- The wide range of physical activities available – skating, snow-shoeing, skiing, snowmobiles, sailing, canoeing, cycling, blading, hiking – many of them possible even in the city and certainly available within an easy drive.
- Social and cultural opportunities – in particular with the shift from our original focus of the Kootenay Rockies (Nelson) to Toronto, we have wonderful access to theatre, art galleries and local art and artisan culture, film, music and more.
- Intellectual stimulation – Paul has already been to a conference the like of which he did not have access to in the UK and has three meet-up groups on his schedule in the next couple of weeks. I am beginning to tap into talks organised by the Library, Royal Ontario Museum (ROM) and others.
Our main difficulty as incomers is to find enough focus and not to be ‘kids in a candy shop’, either cramming our lives too full or unable to choose. We still need to schedule in sleep time!

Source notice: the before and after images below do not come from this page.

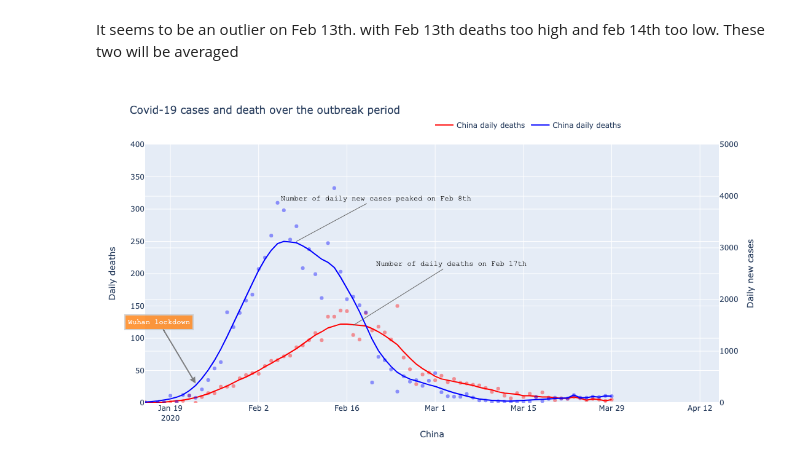
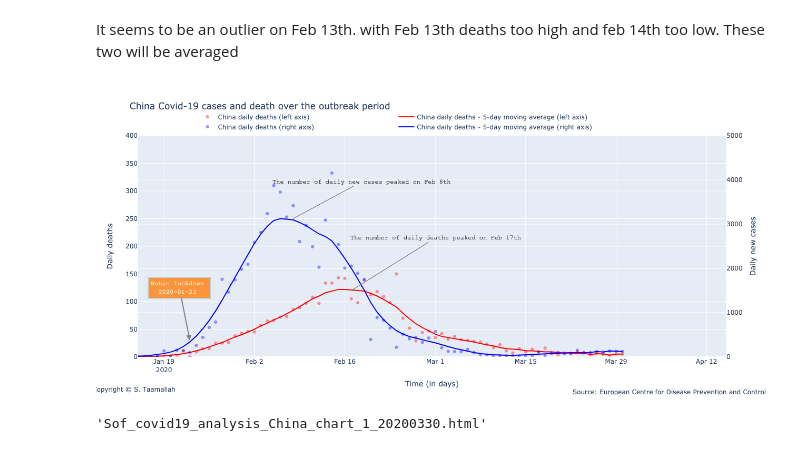
Before and after one commit to sof210/covid19, a Jupyter notebook: covid19_visualize.ipynb, the cells around one changed output. Drawn from its saved outputs; the diff is of its cells as text; code cells hidden in the pictures.

```diff
--- a/covid19_visualize.ipynb
+++ b/covid19_visualize.ipynb
@@ -65,12 +68,0 @@ See the caveats in the documentation: http://pandas.pydata.org/pandas-docs/stabl
-# %%
-# add data manually if data is available from other source before it appears in the ECDC data
-'''
-new_row_france = pd.DataFrame({'day': 29, 'month':3, 'year':2020,
-                        'cases':2599, 'deaths':292, 'country':'France',
-                        'geoId':'FR', 'countryterritoryCode':'FRA', 'popData2018':66987244.0},
-                                                            index =['2020-03-29'])
-
-df_france = pd.concat([new_row_france, df_france]).reset_index(drop = False)
-df_france.set_index('index')
-df_france.head(5)
-'''
@@ -685,16 +856,16 @@ trace1 = go.Scatter(
         x=df_china.index,
         y=df_china['deaths'],
         mode='markers',
-        name='China daily deaths',
+        name='China daily deaths (left y-axis)',
         line_color='rgba(256, 0, 0, .4)',
-        showlegend=False,
+        #showlegend=False,
 )
 
 trace11 = go.Scatter(
         x=df_china.index,
         y=smooth_china_deaths,
         mode='lines',
-        name='China daily deaths',
+        name='China daily deaths - 5-day moving average (left y-axis)',
         line_color='rgba(256, 0, 0, 1)',
 )
 
@@ -702,9 +873,9 @@ trace2 = go.Scatter(
         x=df_china.index,
         y=df_china['cases'],
         mode='markers',
-        name='China daily deaths',
+        name='China daily deaths (right y-axis)',
         line_color='rgba(0, 0, 256, .4)',
-        showlegend=False,
+        #showlegend=False,
         yaxis='y2'
 )
 
@@ -712,7 +883,7 @@ trace22 = go.Scatter(
         x=df_china.index,
         y=smooth_china_cases,
         mode='lines',
-        name='China daily deaths',
+        name='China daily deaths - 5-day moving average (right y-axis)',
         line_color='rgba(0, 0, 256, 1)',
         yaxis='y2'
 )
@@ -720,14 +891,14 @@ trace22 = go.Scatter(
 data = [trace1, trace11, trace2, trace22]
 
 layout = go.Layout(
-    title='Covid-19 cases and death over the outbreak period',
-    legend=dict(x=.5, y=1.11, orientation="h"),
+    title='China Covid-19 cases and death over the outbreak period',
+    legend=dict(x=.1, y=1.12, orientation="h"),
     width=1100,
     height=600,
 
     # Top left
     xaxis=dict(
-        title='China',
+        title='Time (in days)',
         range=['2020-01-15', '2020-04-15'],
     ),
     yaxis=dict(
@@ -744,6 +915,26 @@ layout = go.Layout(
         side='right'
     ),
 
+       annotations=[
+        dict(
+            x=1.07,
+            y=-0.18,
+            showarrow=False,
+            text='Source: European Centre for Disease Prevention and Control',
+            xref='paper',
+            yref='paper'
+        ),
+
+        dict(
+            x=-0.08,
+            y=-0.17,
+            showarrow=False,
+            text='Copyright © S. Taamallah ',
+            xref='paper',
+            yref='paper'
+        )
+    ],
+
 )
 
 
@@ -755,7 +946,7 @@ fig.add_annotation(
         y=30,
         xref="x",
         yref="y",
-        text="Wuhan lockdown",
+        text="Wuhan lockdown <br> 2020-01-23  ",
         showarrow=True,
         font=dict(
             family="Courier New, monospace",
@@ -767,7 +958,7 @@ fig.add_annotation(
         arrowsize=1,
         arrowwidth=2,
         arrowcolor="#636363",
-        ax=-60,
+        ax=-20,
         ay=-100,
         bordercolor="#c7c7c7",
         borderwidth=2,
@@ -780,7 +971,7 @@ fig.add_annotation(
 fig.add_annotation(
             x='2020-02-08',
             y=250,
-            text="Number of daily new cases peaked on Feb 8th",
+            text="The number of daily new cases peaked on Feb 8th",
             showarrow=True,
             font=dict(
             family="Courier New, monospace",
@@ -790,32 +981,36 @@ fig.add_annotation(
         align="center",
         arrowhead=0,
         arrowsize=1,
         arrowwidth=1,
         arrowcolor="#636363",
         ax=130,
         ay=-70,
 )
 
 
 fig.add_annotation(
             x='2020-02-17',
             y=120,
-            text="Number of daily deaths on Feb 17th",
+            text="The number of daily deaths peaked on Feb 17th",
             showarrow=True,
             font=dict(
             family="Courier New, monospace",
             size=12,
             color="black",
             ),
         align="center",
         arrowhead=0,
         arrowsize=1,
         arrowwidth=1,
         arrowcolor="#636363",
         ax=160,
         ay=-100,
 )
 
 fig.show()
+
+from plotly.offline import plot
+plot(fig, filename="STaamallah_covid19_analysis_chart_3_20200331.html", auto_open = False)
 # %% [output]
-[figure, old version]
+[figure, new version]
+'Sof_covid19_analysis_China_chart_1_20200330.html'
```
Also changed, not shown: parts of 6 cells of this notebook, 3 other files.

A classic English breakfast/brunch:
A classic Canadian brunch:
Ultimate Eggs – layered hash browns, sausage, back bacon, sweet red peppers and two lightly poached eggs topped with a sundried tomato and feta butter sauce
– I think you can see what Paul felt about his first meal on a glorious sunny Sunday morning in Toronto the day after our arrival in October 2009:
They say everything is bigger in North America . . .
(sorry about the picture quality, I was laughing too much!)